As digital tools proliferate and improve, solid instruction in the basics will eventually become
“flat”—available anywhere globally—and the elements of excellent teaching that are most difficult for technology to replace will increasingly differentiate student outcomes. As a result, teacher effectiveness may matter even more than it does today, as the selectivity and prevalence of the teachers-in-charge who will leverage technology—and be leveraged by it—will be the distinguisher of learning outcomes among schools and nations. But in order to allow for such a drastic reshaping of the education system in the U.S., myriad policies affecting teachers—from professional development to compensation—will need to be revamped.
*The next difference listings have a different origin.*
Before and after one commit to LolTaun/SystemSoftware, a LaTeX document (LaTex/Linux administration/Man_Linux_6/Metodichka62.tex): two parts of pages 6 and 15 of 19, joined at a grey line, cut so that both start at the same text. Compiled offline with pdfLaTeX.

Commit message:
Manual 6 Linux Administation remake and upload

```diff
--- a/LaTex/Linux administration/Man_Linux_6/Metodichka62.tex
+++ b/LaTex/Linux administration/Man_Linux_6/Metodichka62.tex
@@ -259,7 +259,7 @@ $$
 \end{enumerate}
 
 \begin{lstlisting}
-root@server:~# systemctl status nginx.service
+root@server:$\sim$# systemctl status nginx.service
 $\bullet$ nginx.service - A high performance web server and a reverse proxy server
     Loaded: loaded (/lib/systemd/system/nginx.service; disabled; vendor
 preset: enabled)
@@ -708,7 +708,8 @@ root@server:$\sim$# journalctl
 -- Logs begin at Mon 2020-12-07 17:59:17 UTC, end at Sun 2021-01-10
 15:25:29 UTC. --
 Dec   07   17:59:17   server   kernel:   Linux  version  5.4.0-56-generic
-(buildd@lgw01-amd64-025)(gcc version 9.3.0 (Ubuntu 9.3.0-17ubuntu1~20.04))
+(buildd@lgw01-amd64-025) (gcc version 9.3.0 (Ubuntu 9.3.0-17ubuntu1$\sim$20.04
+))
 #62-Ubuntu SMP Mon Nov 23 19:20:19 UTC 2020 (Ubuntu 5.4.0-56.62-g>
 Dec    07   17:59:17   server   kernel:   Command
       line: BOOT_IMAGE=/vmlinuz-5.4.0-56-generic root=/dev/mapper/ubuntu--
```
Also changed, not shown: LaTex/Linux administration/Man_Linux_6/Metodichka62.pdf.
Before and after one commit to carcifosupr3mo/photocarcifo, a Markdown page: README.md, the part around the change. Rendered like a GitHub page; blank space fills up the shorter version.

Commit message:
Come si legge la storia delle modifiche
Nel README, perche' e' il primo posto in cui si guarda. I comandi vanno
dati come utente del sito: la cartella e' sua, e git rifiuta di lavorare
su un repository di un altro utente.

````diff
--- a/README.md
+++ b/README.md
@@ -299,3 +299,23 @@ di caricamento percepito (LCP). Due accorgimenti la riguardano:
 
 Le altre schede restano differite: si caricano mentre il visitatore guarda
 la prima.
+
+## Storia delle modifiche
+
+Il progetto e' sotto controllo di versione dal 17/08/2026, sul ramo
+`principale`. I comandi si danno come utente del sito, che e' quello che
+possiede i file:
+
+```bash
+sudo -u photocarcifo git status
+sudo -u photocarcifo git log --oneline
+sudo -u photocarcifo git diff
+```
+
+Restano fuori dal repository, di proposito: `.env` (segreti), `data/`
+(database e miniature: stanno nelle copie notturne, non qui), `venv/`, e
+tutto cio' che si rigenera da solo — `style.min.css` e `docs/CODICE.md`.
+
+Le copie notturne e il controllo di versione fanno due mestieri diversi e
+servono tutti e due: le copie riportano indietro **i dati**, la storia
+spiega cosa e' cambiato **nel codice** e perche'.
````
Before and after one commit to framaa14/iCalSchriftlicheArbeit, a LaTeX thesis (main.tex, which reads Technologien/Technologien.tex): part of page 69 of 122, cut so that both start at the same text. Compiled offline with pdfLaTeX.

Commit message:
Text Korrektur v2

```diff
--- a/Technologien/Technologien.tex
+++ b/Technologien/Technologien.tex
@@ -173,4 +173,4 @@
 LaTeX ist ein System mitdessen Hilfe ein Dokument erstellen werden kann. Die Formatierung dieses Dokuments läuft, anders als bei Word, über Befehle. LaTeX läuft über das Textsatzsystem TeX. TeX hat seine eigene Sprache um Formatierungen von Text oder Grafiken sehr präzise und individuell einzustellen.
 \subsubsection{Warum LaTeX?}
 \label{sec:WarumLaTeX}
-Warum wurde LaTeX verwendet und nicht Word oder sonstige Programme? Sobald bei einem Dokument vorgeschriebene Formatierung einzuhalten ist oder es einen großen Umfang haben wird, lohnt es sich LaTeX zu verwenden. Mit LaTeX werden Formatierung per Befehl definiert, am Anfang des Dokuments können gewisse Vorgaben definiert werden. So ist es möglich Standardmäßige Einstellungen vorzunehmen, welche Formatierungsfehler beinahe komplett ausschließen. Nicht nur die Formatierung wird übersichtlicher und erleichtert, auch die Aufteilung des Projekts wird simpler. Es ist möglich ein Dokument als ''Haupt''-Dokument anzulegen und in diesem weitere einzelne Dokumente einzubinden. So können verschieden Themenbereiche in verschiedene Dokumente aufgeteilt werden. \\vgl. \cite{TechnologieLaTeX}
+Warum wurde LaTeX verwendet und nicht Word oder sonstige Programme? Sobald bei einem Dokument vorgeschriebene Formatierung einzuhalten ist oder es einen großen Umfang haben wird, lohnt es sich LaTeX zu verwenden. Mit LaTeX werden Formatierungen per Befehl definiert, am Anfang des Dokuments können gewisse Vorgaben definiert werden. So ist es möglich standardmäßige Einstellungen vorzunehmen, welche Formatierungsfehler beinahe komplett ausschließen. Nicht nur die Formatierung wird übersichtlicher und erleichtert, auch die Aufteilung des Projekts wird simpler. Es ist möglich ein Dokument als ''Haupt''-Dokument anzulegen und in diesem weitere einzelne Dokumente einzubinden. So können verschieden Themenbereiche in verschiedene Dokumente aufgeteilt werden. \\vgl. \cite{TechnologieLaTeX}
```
This paper outlines how.
Written by Bryan C. Hassel and Emily Ayscue Hassel
Teachers in the Age of Digital Instruction